HTTPS conversions have been the story of my life this past week.
The latest wave was full of previous site audit clients whose site foundation was already up to par and they are well educated site owners who flew through the pre conversion checklist. So we were able to get a record number of conversions completed.
I’ve already started on boarding the next wave of both audit requests, to be followed by an HTTPS conversion and just straight conversions too.
We’re shooting for a target date of Oct 1 to complete conversions that were already on my waiting list as of last week.
We don’t know the day in Oct when Google will start rolling out the new non-secure warning in Chrome.
So, get your HTTPS request in now, as we may still get to it prior to that roll out, or soon after.
Most of my clients are using their HTTPS conversion as an opportunity to drop www from their site URL too. Both changes to the link can easily be done in one swoop.
Keep in mind that on mobile, no one wants to type in extra characters.
So, www is falling out of vogue and now is a great time to drop it.
But, changing your URL like this can cause redirect chains if you’re not careful.
Read my post to get a better understanding of what happens when you change from www to non, especially with HTTPS involved.
That’s all the news from around here. Let’s jump into this week’s tips.
Heads up if you use any of these plugins:
- MailPoet 2
- CodeStyling Localization
- WP All Import
- Profile Builder
- Gallery Grand Flagallery
They may not work in the very near future.
The underlying SWFUploader library has not been supported in 6 years and was deprecated in WP 3.3. That’s what these plugins use.
Now they are about to remove it from the WP core entirely.
There are about 30 even older plugins that rely on this library too.
No date has been given for when the SWFUploader will be removed from the WP core, but I wouldn’t delay in getting these plugins changed out for long.
And, if you have plugins that old on your site, you’ll probably have an issue updating to PHP 7 as well.
I’ve got a nice series of posts for you that will make it easy for you to check your plugins and make the switch.
This is one of the 4 non optional site upgrades you must do this year.
- PHP 7
We must be coming near the end of initial development on the new Gutenberg text editor. The core dev team has a planning meeting scheduled for how best to do mass testing. I’m keeping a super close eye on this and plan to have a free webinar or such around it, if possible.
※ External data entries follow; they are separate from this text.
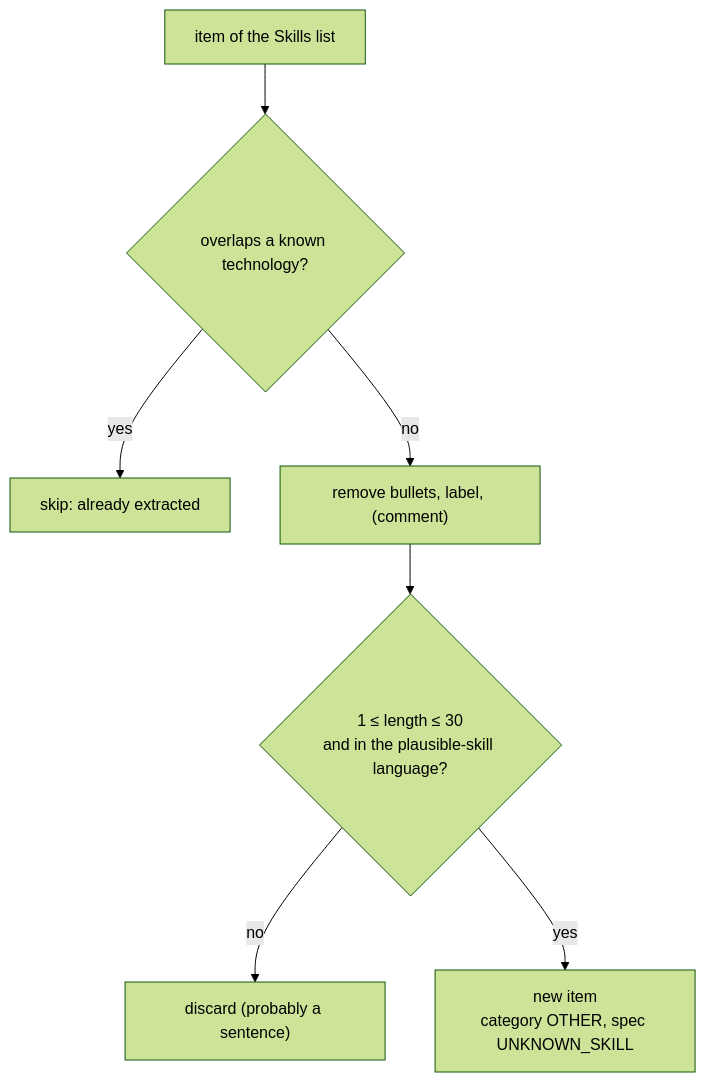
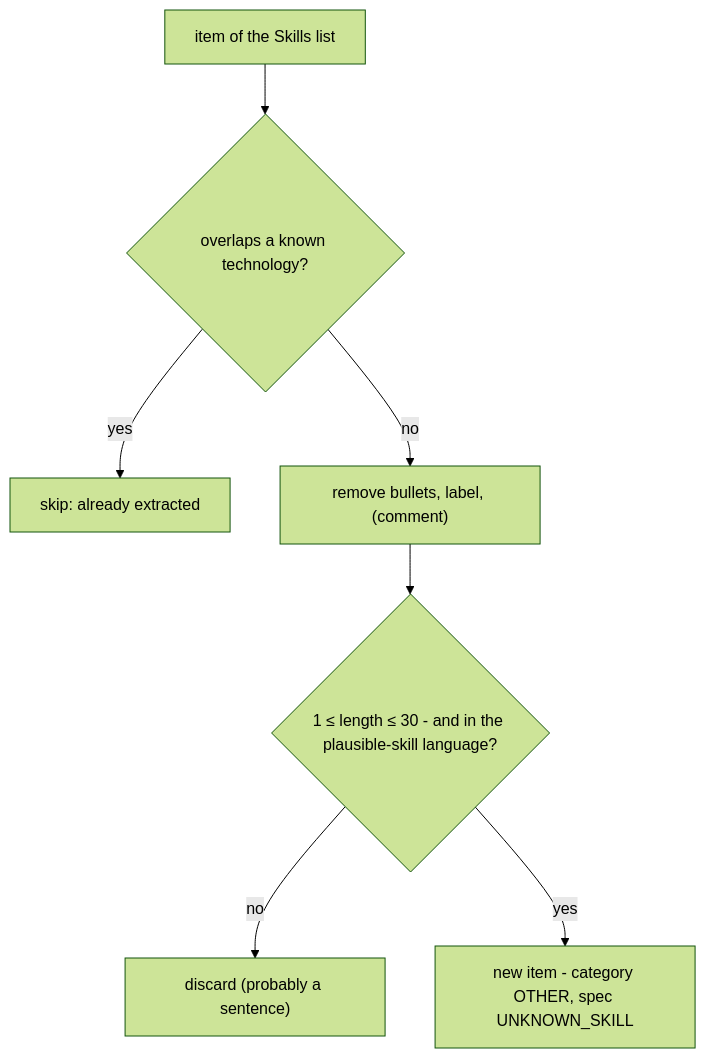
Before and after one commit to JuanJoe-18/DiscreteIII-Integrative-Task-VictorTeam: diagram 37 of 39 in docs/stage1_regex.md, drawn with Mermaid (forest theme). The commit also changed other lines of this file, not shown here.

````diff
--- a/docs/stage1_regex.md
+++ b/docs/stage1_regex.md
@@ -3081,9 +3082,9 @@
 ```mermaid
 flowchart TD
     I["item of the Skills list"] --> K{"overlaps a known technology?"}
     K -->|yes| X["skip: already extracted"]
     K -->|no| C["remove bullets, label, (comment)"]
-    C --> L{"1 ≤ length ≤ 30<br/>and in the plausible-skill language?"}
+    C --> L{"1 ≤ length ≤ 30 - and in the plausible-skill language?"}
     L -->|no| X2["discard (probably a sentence)"]
-    L -->|yes| O["new item<br/>category OTHER, spec UNKNOWN_SKILL"]
+    L -->|yes| O["new item - category OTHER, spec UNKNOWN_SKILL"]
 ```
````
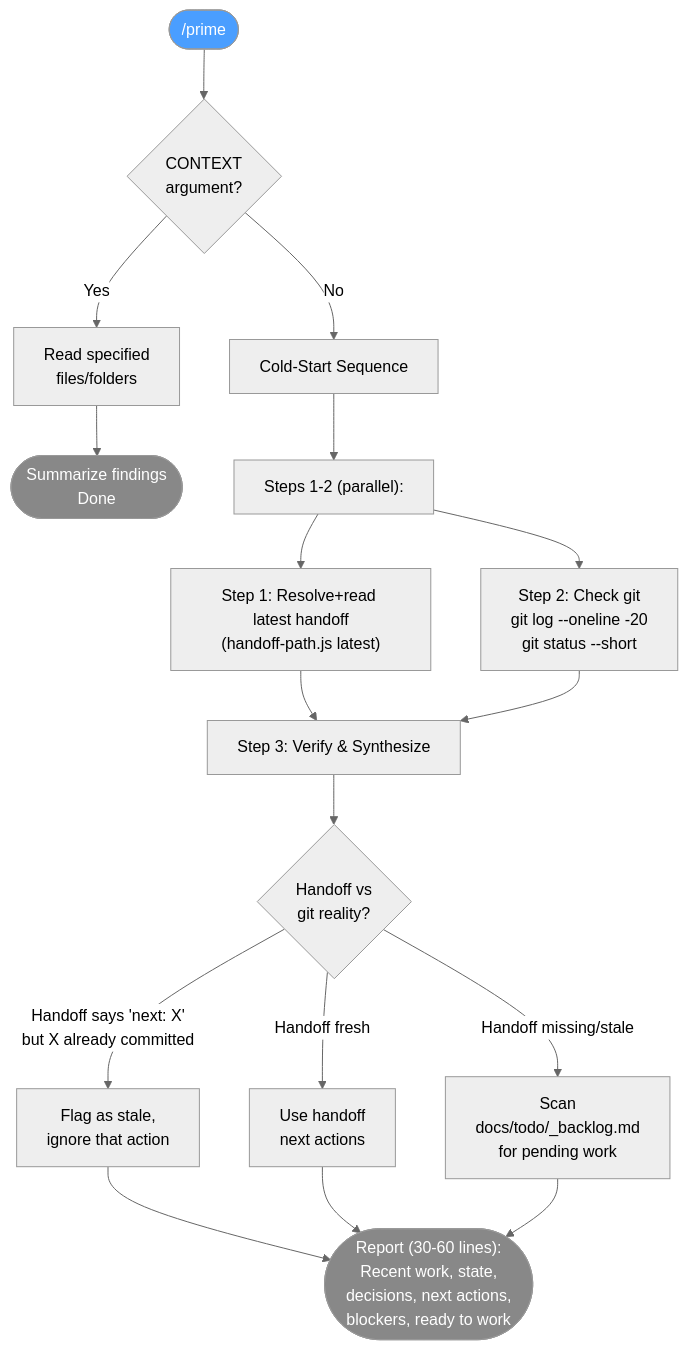
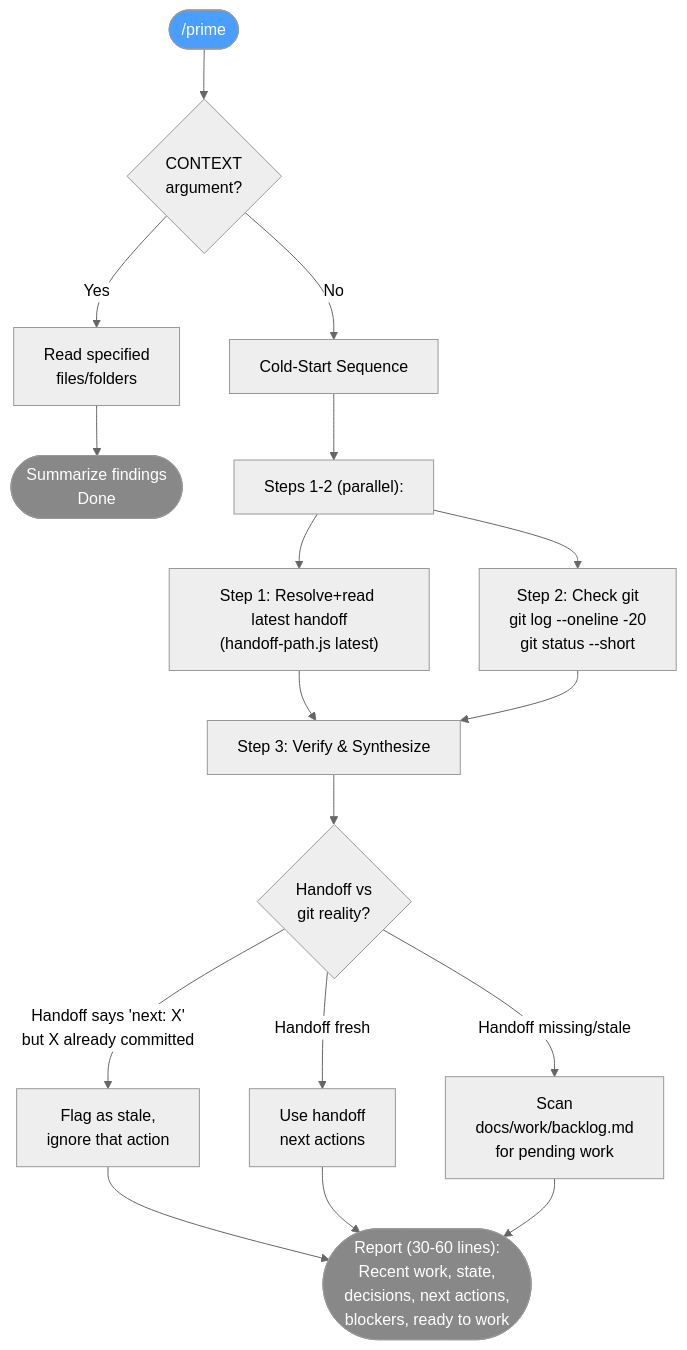
One commit to Domdhi/Agents.Domdhi changed diagram 13 of 37 in docs/reference/commands.md. Above: the diagram before and after it, drawn with Mermaid (neutral theme). The commit also changed other lines of this file and 131 other files, not shown here.

````diff
--- a/docs/reference/commands.md
+++ b/docs/reference/commands.md
@@ -646,33 +646,33 @@
 ```mermaid
 flowchart TD
     START(["/prime"]) --> CTX{CONTEXT\nargument?}
 
     CTX -->|Yes| READ_CTX["Read specified\nfiles/folders"]
     READ_CTX --> SUMMARIZE(["Summarize findings\nDone"])
 
     CTX -->|No| COLD["Cold-Start Sequence"]
 
     COLD --> PAR["Steps 1-2 (parallel):"]
     PAR --> S1["Step 1: Resolve+read latest handoff\n(handoff-path.js latest)"]
     PAR --> S2["Step 2: Check git\ngit log --oneline -20\ngit status --short"]
 
     S1 --> S3
     S2 --> S3
 
     S3["Step 3: Verify & Synthesize"]
 
     S3 --> COMPARE{Handoff vs\ngit reality?}
     COMPARE -->|Handoff says 'next: X'\nbut X already committed| STALE[Flag as stale,\nignore that action]
     COMPARE -->|Handoff fresh| USE_HANDOFF[Use handoff\nnext actions]
-    COMPARE -->|Handoff missing/stale| SCAN["Scan\ndocs/todo/_backlog.md\nfor pending work"]
+    COMPARE -->|Handoff missing/stale| SCAN["Scan\ndocs/work/backlog.md\nfor pending work"]
 
     STALE --> REPORT
     USE_HANDOFF --> REPORT
     SCAN --> REPORT
 
     REPORT(["Report (30-60 lines):\nRecent work, state,\ndecisions, next actions,\nblockers, ready to work"])
 
     style START fill:#4a9eff,color:#fff
     style SUMMARIZE fill:#888,color:#fff
     style REPORT fill:#888,color:#fff
 ```
````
Just depends on what they come up with for a scalable test.
Either way, I plan to do some type of training because this is a huge game changer and will impact all WordPress site owners in a radical way.
You know I’ll keep you posted with as much advance notice as possible.
BlogAid News subscribers will be the first to know. So make sure you’re on that list.
You can see the latest 20 or so updates to Gutenberg in the weekly roundup from the devs. It’s getting pretty impressive what all the new text editor can do.
I’m seeing more folks in WP groups and forums report that they are not seeing their latest blog posts on their home pages or archive pages.
Turns out the problem is indeed WP Fastest Cache.
I mentioned this in Tips Tuesday last week too, and updated my post on that plugin’s settings.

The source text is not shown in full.